Problem: The entries that follow are to be duplicated in full, character for character.

[Input data]

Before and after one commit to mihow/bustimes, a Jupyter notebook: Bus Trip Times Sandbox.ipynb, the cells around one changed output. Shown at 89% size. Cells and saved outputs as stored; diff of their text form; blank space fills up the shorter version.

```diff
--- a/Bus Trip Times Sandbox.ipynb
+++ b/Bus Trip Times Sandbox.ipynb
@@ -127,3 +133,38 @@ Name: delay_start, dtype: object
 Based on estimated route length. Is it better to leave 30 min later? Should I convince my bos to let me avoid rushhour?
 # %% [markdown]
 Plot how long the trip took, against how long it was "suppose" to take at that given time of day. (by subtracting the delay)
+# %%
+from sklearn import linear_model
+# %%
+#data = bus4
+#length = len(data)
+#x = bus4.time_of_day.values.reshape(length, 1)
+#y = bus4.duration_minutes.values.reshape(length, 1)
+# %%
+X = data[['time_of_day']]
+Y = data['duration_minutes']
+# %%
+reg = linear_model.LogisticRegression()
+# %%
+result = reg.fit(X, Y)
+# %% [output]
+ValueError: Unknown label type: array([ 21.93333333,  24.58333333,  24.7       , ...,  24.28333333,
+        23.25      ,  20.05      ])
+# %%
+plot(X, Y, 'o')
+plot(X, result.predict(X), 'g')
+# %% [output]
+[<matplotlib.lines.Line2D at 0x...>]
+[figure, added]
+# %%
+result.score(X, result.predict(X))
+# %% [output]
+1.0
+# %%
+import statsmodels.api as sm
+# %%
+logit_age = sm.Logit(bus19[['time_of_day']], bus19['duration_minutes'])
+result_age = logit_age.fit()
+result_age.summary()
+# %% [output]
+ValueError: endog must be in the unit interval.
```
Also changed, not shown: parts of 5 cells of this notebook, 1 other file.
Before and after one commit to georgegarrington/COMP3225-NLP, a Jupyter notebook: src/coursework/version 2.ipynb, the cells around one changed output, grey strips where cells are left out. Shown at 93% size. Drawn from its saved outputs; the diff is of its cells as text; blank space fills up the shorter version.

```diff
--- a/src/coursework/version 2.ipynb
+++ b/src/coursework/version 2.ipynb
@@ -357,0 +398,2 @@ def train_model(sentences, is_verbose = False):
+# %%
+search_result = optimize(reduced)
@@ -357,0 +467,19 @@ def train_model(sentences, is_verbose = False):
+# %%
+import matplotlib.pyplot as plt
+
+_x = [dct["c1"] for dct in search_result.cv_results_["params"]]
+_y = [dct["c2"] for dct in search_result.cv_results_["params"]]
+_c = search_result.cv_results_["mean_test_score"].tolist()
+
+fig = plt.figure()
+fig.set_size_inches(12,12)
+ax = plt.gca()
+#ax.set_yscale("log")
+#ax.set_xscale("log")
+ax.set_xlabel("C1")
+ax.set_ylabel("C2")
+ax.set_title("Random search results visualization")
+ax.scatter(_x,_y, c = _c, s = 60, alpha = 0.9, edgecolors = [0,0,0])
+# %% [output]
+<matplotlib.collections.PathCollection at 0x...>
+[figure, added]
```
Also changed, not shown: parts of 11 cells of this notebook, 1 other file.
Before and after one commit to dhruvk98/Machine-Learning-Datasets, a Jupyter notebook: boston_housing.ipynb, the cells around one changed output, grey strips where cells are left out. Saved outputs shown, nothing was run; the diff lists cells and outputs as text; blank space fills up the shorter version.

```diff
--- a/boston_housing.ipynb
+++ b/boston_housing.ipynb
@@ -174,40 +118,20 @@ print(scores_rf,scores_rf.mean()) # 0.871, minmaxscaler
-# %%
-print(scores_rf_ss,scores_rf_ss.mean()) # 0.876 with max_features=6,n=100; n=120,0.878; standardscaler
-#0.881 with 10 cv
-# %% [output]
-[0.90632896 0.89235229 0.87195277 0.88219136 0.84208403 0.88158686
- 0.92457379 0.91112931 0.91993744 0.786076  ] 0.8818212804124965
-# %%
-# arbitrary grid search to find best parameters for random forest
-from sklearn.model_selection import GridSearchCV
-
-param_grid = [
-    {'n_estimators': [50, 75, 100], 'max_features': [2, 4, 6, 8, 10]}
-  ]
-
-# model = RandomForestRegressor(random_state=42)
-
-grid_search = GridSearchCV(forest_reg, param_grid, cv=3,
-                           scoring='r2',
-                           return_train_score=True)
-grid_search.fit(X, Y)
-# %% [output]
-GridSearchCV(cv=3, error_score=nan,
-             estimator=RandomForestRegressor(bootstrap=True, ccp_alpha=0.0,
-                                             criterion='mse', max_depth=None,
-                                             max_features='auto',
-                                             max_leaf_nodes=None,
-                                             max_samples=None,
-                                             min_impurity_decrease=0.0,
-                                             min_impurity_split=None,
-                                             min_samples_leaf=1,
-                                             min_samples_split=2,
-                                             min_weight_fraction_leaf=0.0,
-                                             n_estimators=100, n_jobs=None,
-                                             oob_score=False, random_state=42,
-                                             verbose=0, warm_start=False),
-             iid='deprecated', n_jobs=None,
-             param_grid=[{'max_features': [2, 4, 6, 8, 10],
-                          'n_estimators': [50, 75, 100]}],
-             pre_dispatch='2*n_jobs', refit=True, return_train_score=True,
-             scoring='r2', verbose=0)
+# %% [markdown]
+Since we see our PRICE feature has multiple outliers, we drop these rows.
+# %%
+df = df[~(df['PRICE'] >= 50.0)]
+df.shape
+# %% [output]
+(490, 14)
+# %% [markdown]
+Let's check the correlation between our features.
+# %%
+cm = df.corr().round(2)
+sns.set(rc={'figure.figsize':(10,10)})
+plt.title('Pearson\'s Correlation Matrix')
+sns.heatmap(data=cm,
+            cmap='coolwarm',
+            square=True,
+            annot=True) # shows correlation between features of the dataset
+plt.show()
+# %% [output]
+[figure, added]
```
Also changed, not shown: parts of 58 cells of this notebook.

[/Input data]

Answer space:
Before and after one commit to mihow/bustimes, a Jupyter notebook: Bus Trip Times Sandbox.ipynb, the cells around one changed output. Shown at 89% size. Cells and saved outputs as stored; diff of their text form; blank space fills up the shorter version.

```diff
--- a/Bus Trip Times Sandbox.ipynb
+++ b/Bus Trip Times Sandbox.ipynb
@@ -127,3 +133,38 @@ Name: delay_start, dtype: object
 Based on estimated route length. Is it better to leave 30 min later? Should I convince my bos to let me avoid rushhour?
 # %% [markdown]
 Plot how long the trip took, against how long it was "suppose" to take at that given time of day. (by subtracting the delay)
+# %%
+from sklearn import linear_model
+# %%
+#data = bus4
+#length = len(data)
+#x = bus4.time_of_day.values.reshape(length, 1)
+#y = bus4.duration_minutes.values.reshape(length, 1)
+# %%
+X = data[['time_of_day']]
+Y = data['duration_minutes']
+# %%
+reg = linear_model.LogisticRegression()
+# %%
+result = reg.fit(X, Y)
+# %% [output]
+ValueError: Unknown label type: array([ 21.93333333,  24.58333333,  24.7       , ...,  24.28333333,
+        23.25      ,  20.05      ])
+# %%
+plot(X, Y, 'o')
+plot(X, result.predict(X), 'g')
+# %% [output]
+[<matplotlib.lines.Line2D at 0x...>]
+[figure, added]
+# %%
+result.score(X, result.predict(X))
+# %% [output]
+1.0
+# %%
+import statsmodels.api as sm
+# %%
+logit_age = sm.Logit(bus19[['time_of_day']], bus19['duration_minutes'])
+result_age = logit_age.fit()
+result_age.summary()
+# %% [output]
+ValueError: endog must be in the unit interval.
```
Also changed, not shown: parts of 5 cells of this notebook, 1 other file.
Before and after one commit to georgegarrington/COMP3225-NLP, a Jupyter notebook: src/coursework/version 2.ipynb, the cells around one changed output, grey strips where cells are left out. Shown at 93% size. Drawn from its saved outputs; the diff is of its cells as text; blank space fills up the shorter version.

```diff
--- a/src/coursework/version 2.ipynb
+++ b/src/coursework/version 2.ipynb
@@ -357,0 +398,2 @@ def train_model(sentences, is_verbose = False):
+# %%
+search_result = optimize(reduced)
@@ -357,0 +467,19 @@ def train_model(sentences, is_verbose = False):
+# %%
+import matplotlib.pyplot as plt
+
+_x = [dct["c1"] for dct in search_result.cv_results_["params"]]
+_y = [dct["c2"] for dct in search_result.cv_results_["params"]]
+_c = search_result.cv_results_["mean_test_score"].tolist()
+
+fig = plt.figure()
+fig.set_size_inches(12,12)
+ax = plt.gca()
+#ax.set_yscale("log")
+#ax.set_xscale("log")
+ax.set_xlabel("C1")
+ax.set_ylabel("C2")
+ax.set_title("Random search results visualization")
+ax.scatter(_x,_y, c = _c, s = 60, alpha = 0.9, edgecolors = [0,0,0])
+# %% [output]
+<matplotlib.collections.PathCollection at 0x...>
+[figure, added]
```
Also changed, not shown: parts of 11 cells of this notebook, 1 other file.
Before and after one commit to dhruvk98/Machine-Learning-Datasets, a Jupyter notebook: boston_housing.ipynb, the cells around one changed output, grey strips where cells are left out. Saved outputs shown, nothing was run; the diff lists cells and outputs as text; blank space fills up the shorter version.

```diff
--- a/boston_housing.ipynb
+++ b/boston_housing.ipynb
@@ -174,40 +118,20 @@ print(scores_rf,scores_rf.mean()) # 0.871, minmaxscaler
-# %%
-print(scores_rf_ss,scores_rf_ss.mean()) # 0.876 with max_features=6,n=100; n=120,0.878; standardscaler
-#0.881 with 10 cv
-# %% [output]
-[0.90632896 0.89235229 0.87195277 0.88219136 0.84208403 0.88158686
- 0.92457379 0.91112931 0.91993744 0.786076  ] 0.8818212804124965
-# %%
-# arbitrary grid search to find best parameters for random forest
-from sklearn.model_selection import GridSearchCV
-
-param_grid = [
-    {'n_estimators': [50, 75, 100], 'max_features': [2, 4, 6, 8, 10]}
-  ]
-
-# model = RandomForestRegressor(random_state=42)
-
-grid_search = GridSearchCV(forest_reg, param_grid, cv=3,
-                           scoring='r2',
-                           return_train_score=True)
-grid_search.fit(X, Y)
-# %% [output]
-GridSearchCV(cv=3, error_score=nan,
-             estimator=RandomForestRegressor(bootstrap=True, ccp_alpha=0.0,
-                                             criterion='mse', max_depth=None,
-                                             max_features='auto',
-                                             max_leaf_nodes=None,
-                                             max_samples=None,
-                                             min_impurity_decrease=0.0,
-                                             min_impurity_split=None,
-                                             min_samples_leaf=1,
-                                             min_samples_split=2,
-                                             min_weight_fraction_leaf=0.0,
-                                             n_estimators=100, n_jobs=None,
-                                             oob_score=False, random_state=42,
-                                             verbose=0, warm_start=False),
-             iid='deprecated', n_jobs=None,
-             param_grid=[{'max_features': [2, 4, 6, 8, 10],
-                          'n_estimators': [50, 75, 100]}],
-             pre_dispatch='2*n_jobs', refit=True, return_train_score=True,
-             scoring='r2', verbose=0)
+# %% [markdown]
+Since we see our PRICE feature has multiple outliers, we drop these rows.
+# %%
+df = df[~(df['PRICE'] >= 50.0)]
+df.shape
+# %% [output]
+(490, 14)
+# %% [markdown]
+Let's check the correlation between our features.
+# %%
+cm = df.corr().round(2)
+sns.set(rc={'figure.figsize':(10,10)})
+plt.title('Pearson\'s Correlation Matrix')
+sns.heatmap(data=cm,
+            cmap='coolwarm',
+            square=True,
+            annot=True) # shows correlation between features of the dataset
+plt.show()
+# %% [output]
+[figure, added]
```
Also changed, not shown: parts of 58 cells of this notebook.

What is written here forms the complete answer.